Set down each entry below exactly as written, keeping the pictures out.

[Before-and-after change records]

■ ■ ■

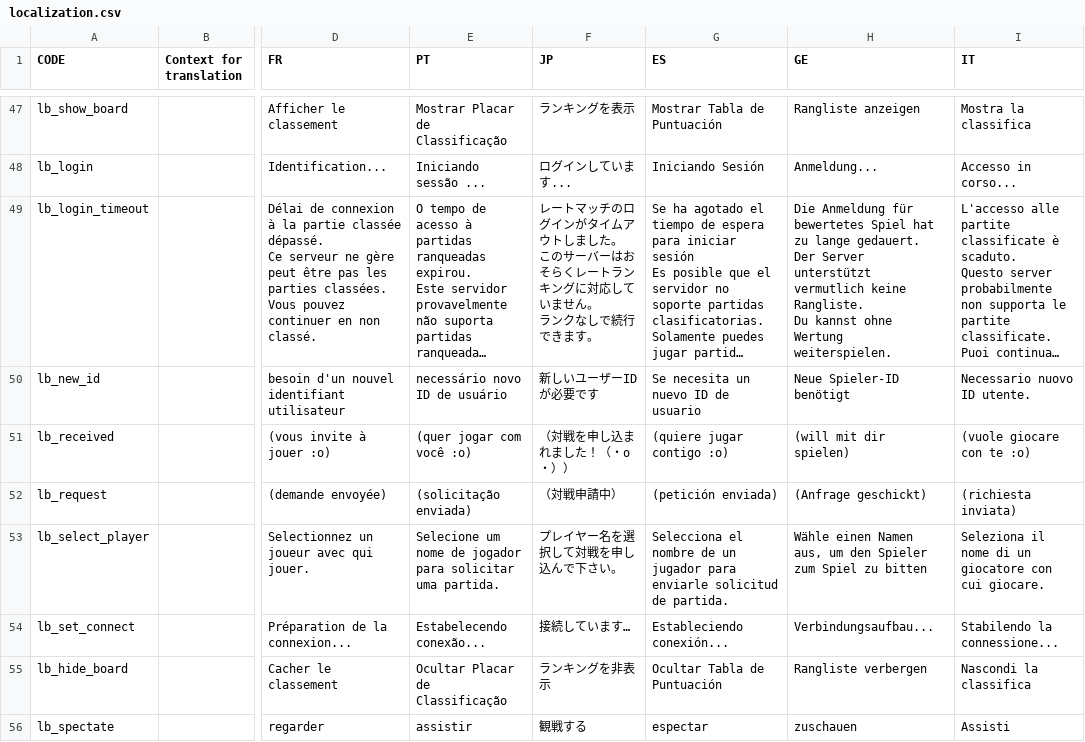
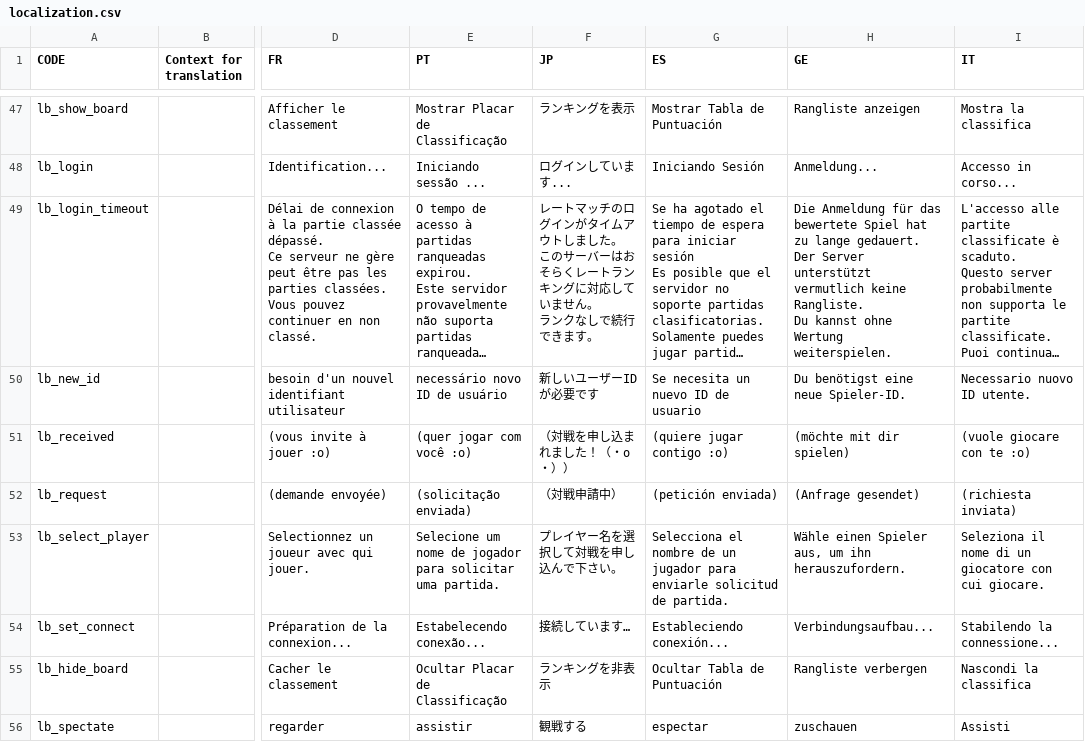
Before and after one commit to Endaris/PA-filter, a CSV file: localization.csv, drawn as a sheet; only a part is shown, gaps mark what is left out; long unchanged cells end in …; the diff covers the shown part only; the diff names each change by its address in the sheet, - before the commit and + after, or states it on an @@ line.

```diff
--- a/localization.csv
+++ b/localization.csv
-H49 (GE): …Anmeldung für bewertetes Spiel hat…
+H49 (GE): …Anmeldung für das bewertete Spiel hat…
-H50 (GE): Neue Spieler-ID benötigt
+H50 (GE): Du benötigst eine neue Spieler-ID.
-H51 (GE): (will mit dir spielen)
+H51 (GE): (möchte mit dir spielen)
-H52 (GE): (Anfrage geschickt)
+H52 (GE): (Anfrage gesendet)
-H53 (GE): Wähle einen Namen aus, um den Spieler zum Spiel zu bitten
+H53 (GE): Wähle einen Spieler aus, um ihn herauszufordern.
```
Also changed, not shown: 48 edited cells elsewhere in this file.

■ ■ ■

**Solution for this problem:**
Before and after one commit to Endaris/PA-filter, a CSV file: localization.csv, drawn as a sheet; only a part is shown, gaps mark what is left out; long unchanged cells end in …; the diff covers the shown part only; the diff names each change by its address in the sheet, - before the commit and + after, or states it on an @@ line.

```diff
--- a/localization.csv
+++ b/localization.csv
-H49 (GE): …Anmeldung für bewertetes Spiel hat…
+H49 (GE): …Anmeldung für das bewertete Spiel hat…
-H50 (GE): Neue Spieler-ID benötigt
+H50 (GE): Du benötigst eine neue Spieler-ID.
-H51 (GE): (will mit dir spielen)
+H51 (GE): (möchte mit dir spielen)
-H52 (GE): (Anfrage geschickt)
+H52 (GE): (Anfrage gesendet)
-H53 (GE): Wähle einen Namen aus, um den Spieler zum Spiel zu bitten
+H53 (GE): Wähle einen Spieler aus, um ihn herauszufordern.
```
Also changed, not shown: 48 edited cells elsewhere in this file.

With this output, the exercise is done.